Creve Coeur police chief Glenn Eidman is sick and tired of Monsanto protesters trying to hand out anti-Monsanto literature to people in parked cars in front of the seed giant's headquarters on Olive Boulevard, so he got the city council to pass an ordinance putting an end to that situation right away.
The Creve Coeur City Council unanimously passed the ordinance, which explicitly prohibits people from protesting on the medium. Protesters can still do their thing on the shoulder in front of Monsanto headquarters, but attempting to get attention from both sides of the road will be banned.
Eidman, who personally pushed hard for the ordinance, says it's all about safety and has nothing to do with cracking down on protesters of Creve Coeur's biggest and most important job-creator.
"The Police department has encountered numerous protests in the last year at the Monsanto World Headquarters," Eidman says in a letter to the city council. "One of the problems encountered during these protests have been the protesters themselves who walk out to the median and attempt to demonstrate and pass out brochures to passing motorists. This in itself has been a safety concern, as they are too close to the roadway for vehicles traveling at speeds of up to 40 miles per hour."
Here's a summary of the bill:

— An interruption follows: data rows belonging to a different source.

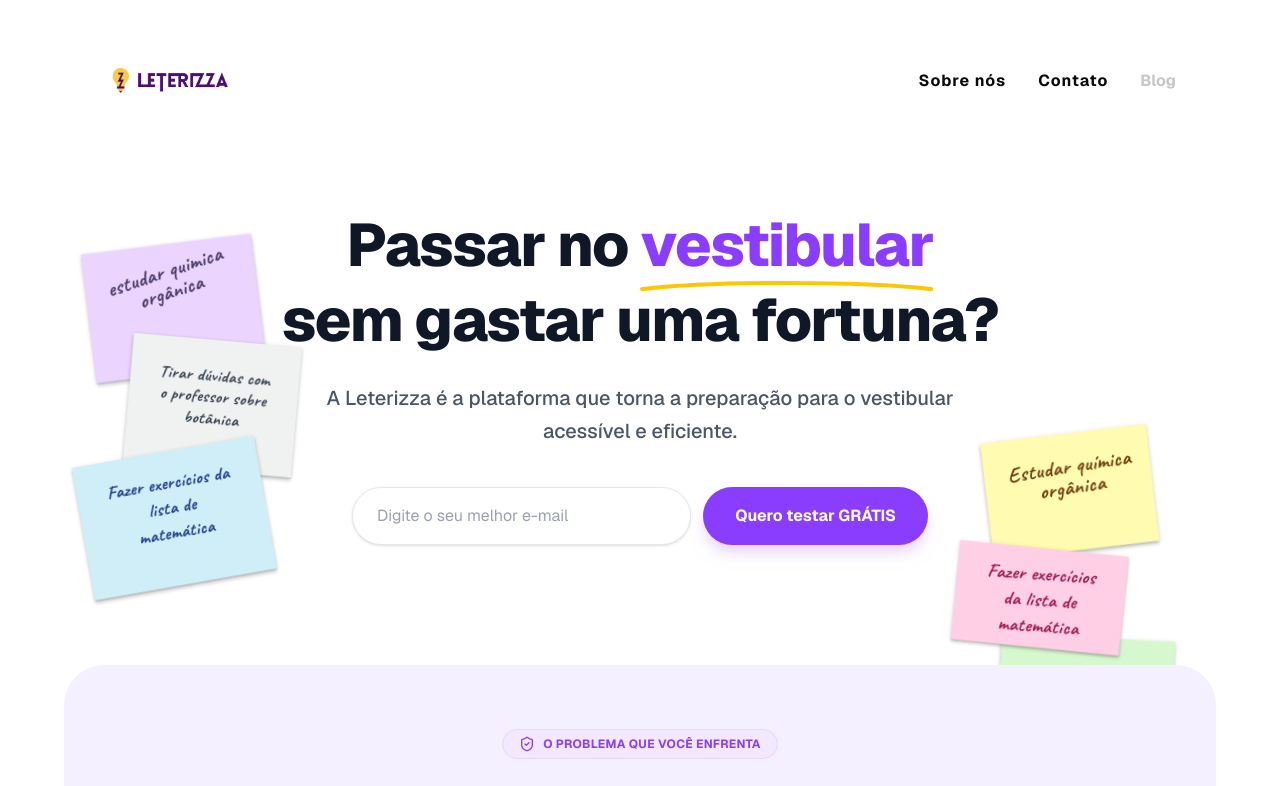
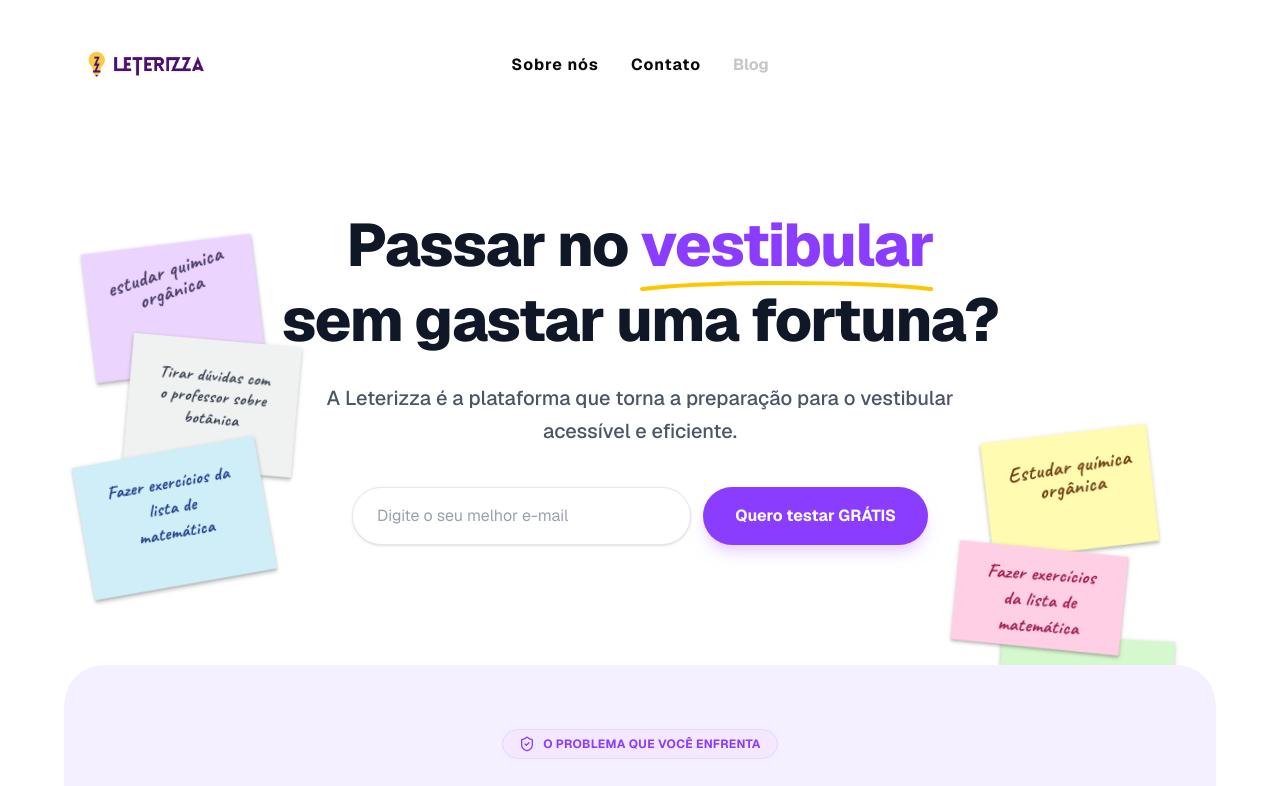
Before and after one commit to leterizza/LandingPage, a Next.js app: page / in a window 1280 px wide. Shown: the top 786 px of the page. Built offline with nearby package versions, Linux system fonts and the light colour scheme.

Commit message:
Mudanças Header v2

```diff
--- a/src/components/Header.tsx
+++ b/src/components/Header.tsx
@@ -60,10 +60,11 @@ export function Header() {
       }`}
     >
       <div
-        className={`py-4 px-6 w-full max-w-7xl rounded-full transition-all duration-500 flex items-center justify-between gap-10`}
+        className={`relative py-4 px-8 w-full max-w-7xl rounded-full transition-all duration-500 flex items-center justify-between
+          ${isScrolled ? 'bg-primary-900' : ''}`}
       >
-
-        <div className={`flex items-center py-4 px-8 transition-all duration-500 ${isScrolled ? 'bg-primary-900 rounded-full shadow-lg' : ''}`}>
+     {/* <div className={`flex items-center py-4 px-8 transition-all duration-500 ${isScrolled ? 'bg-primary-900 rounded-full shadow-lg' : ''} */}
+        <div className={`flex items-center transition-all duration-500`}>
           <Link href="/" className="relative items-center w-auto flex transition-all duration-500">
             <Image
               src="/static/logoHorizontal.png"
@@ -88,8 +89,10 @@ export function Header() {
           </Link>
         </div>
 
-        <nav className={`hidden lg:flex items-center gap-8 text-base font-bold flex items-center py-4 px-8 transition-all duration-500
-           ${isScrolled ? 'bg-primary-900 rounded-full shadow-lg' : ''}`}>
+        {/* <nav className={`hidden lg:flex items-center gap-8 text-base font-bold flex items-center py-4 px-8 transition-all duration-500
+           ${isScrolled ? 'bg-primary-900 rounded-full shadow-lg' : ''}`}> */}
+
+        <nav className={`absolute left-1/2 -translate-x-1/2 hidden lg:flex gap-8 text-base font-bold items-center transition-all duration-500`}>
 
 
           <Link href="/sobre" className={`nav ${getDesktopLinkClass('/sobre')}`}>
@@ -104,6 +107,9 @@ export function Header() {
             Blog
           </span>
         </nav>
+
+        <div></div>
+
 
 
         {/* ============= BOTÕES ANTIGOS ===============*/}
@@ -123,7 +129,7 @@ export function Header() {
           </Link>
         </div> */}
 
-        <div className="lg:hidden flex items-center bg-primary-900 py-2 px-4 rounded-full">
+        <div className="lg:hidden flex items-center">
           <button
             onClick={toggleMobileMenu}
             className={`p-2 transition-colors duration-300 ${
```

But John Chasnoff, a member of the Coalition Against Police Crimes and Repression and former Program Director of the ACLU of Missouri, counters with this: "There is nothing inherently unsafe in being on the median itself. The police already have the authority to enforce safety on the median. In his letter, Chief Eidman is making it clear that the purpose of this amendment is to target Monsanto protestors."
He adds: "Since protestors have the right to pass out fliers when traffic is stopped, not allowing them to stand on the median actually increases safety risks."
Of course, owing to the size and strength of the Monsanto Corporation, some people are suspicious that the Creve Coeur Police Department is cracking down on protesters to please the big seed executives and trample the First Amendment.
The group March Against Monsanto sent out a press release alleging that the ordinance "challenges" the First Amendment and William Smith, a member of the group, told the Post-Dispatch that he is "concerned with people's ability to access public space, and that's what this is an issue of."
But Chasnoff believes that the way the ordinance was written might prevent any strong free-speech challenges.
"Despite the Chief's obvious intent to target protesters, the ordinance is worded in such a way as to appear to have universal application," Chasnoff says. "Police intent to focus on protesters would not in itself be enough to have the law overturned in court."
However, he adds that if it looks like Monsanto protesters are being singled out, then there could be court challenges.
As of now, violation of the ordinance will constitute a C misdemeanor.
Follow Ray Downs on Twitter:
E-mail him at Ray.Downs@RiverfrontTimes.com.